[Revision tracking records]
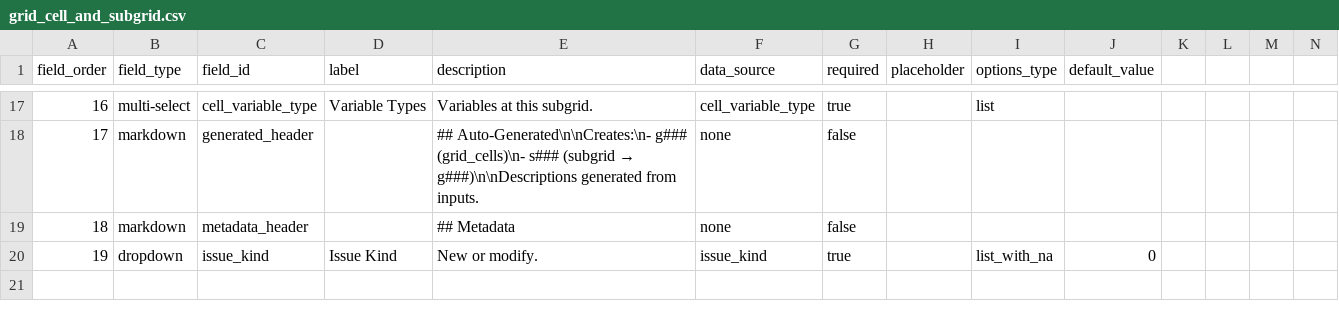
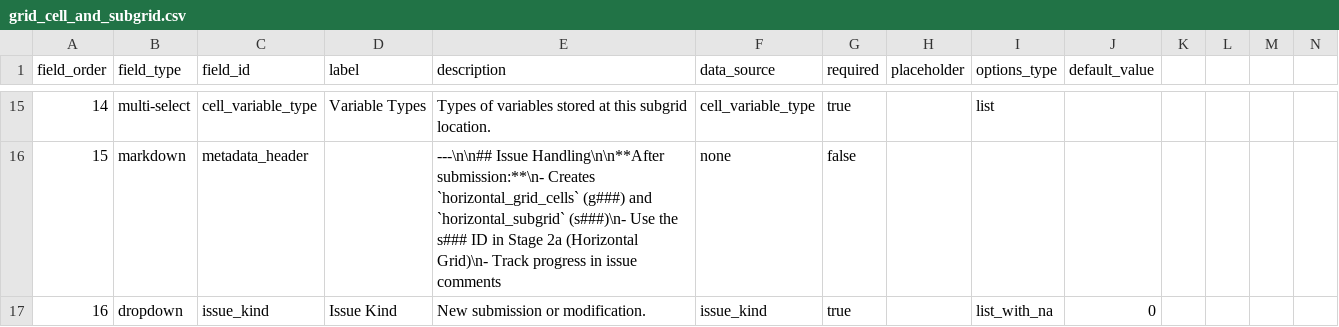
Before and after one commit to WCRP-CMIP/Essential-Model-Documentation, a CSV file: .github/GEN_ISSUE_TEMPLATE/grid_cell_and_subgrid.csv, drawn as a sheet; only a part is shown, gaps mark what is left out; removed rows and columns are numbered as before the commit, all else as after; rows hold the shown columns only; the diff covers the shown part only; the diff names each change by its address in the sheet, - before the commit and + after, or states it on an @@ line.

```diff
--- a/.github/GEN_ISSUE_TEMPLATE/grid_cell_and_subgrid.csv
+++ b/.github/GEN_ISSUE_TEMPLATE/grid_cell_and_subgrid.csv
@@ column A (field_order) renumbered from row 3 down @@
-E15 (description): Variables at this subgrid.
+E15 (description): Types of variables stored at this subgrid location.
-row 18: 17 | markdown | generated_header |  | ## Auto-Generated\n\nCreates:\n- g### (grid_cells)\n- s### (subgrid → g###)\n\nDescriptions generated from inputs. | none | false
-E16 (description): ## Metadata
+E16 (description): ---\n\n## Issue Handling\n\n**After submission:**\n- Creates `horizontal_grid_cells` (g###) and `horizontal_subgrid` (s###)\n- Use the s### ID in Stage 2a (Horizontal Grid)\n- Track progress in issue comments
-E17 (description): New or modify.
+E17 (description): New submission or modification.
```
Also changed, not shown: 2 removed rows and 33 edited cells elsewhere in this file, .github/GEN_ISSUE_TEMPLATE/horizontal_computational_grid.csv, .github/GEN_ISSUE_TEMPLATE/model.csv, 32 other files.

What is expected
Print all the lines above again exactly, without any pictures.

Expected answer
Before and after one commit to WCRP-CMIP/Essential-Model-Documentation, a CSV file: .github/GEN_ISSUE_TEMPLATE/grid_cell_and_subgrid.csv, drawn as a sheet; only a part is shown, gaps mark what is left out; removed rows and columns are numbered as before the commit, all else as after; rows hold the shown columns only; the diff covers the shown part only; the diff names each change by its address in the sheet, - before the commit and + after, or states it on an @@ line.

```diff
--- a/.github/GEN_ISSUE_TEMPLATE/grid_cell_and_subgrid.csv
+++ b/.github/GEN_ISSUE_TEMPLATE/grid_cell_and_subgrid.csv
@@ column A (field_order) renumbered from row 3 down @@
-E15 (description): Variables at this subgrid.
+E15 (description): Types of variables stored at this subgrid location.
-row 18: 17 | markdown | generated_header |  | ## Auto-Generated\n\nCreates:\n- g### (grid_cells)\n- s### (subgrid → g###)\n\nDescriptions generated from inputs. | none | false
-E16 (description): ## Metadata
+E16 (description): ---\n\n## Issue Handling\n\n**After submission:**\n- Creates `horizontal_grid_cells` (g###) and `horizontal_subgrid` (s###)\n- Use the s### ID in Stage 2a (Horizontal Grid)\n- Track progress in issue comments
-E17 (description): New or modify.
+E17 (description): New submission or modification.
```
Also changed, not shown: 2 removed rows and 33 edited cells elsewhere in this file, .github/GEN_ISSUE_TEMPLATE/horizontal_computational_grid.csv, .github/GEN_ISSUE_TEMPLATE/model.csv, 32 other files.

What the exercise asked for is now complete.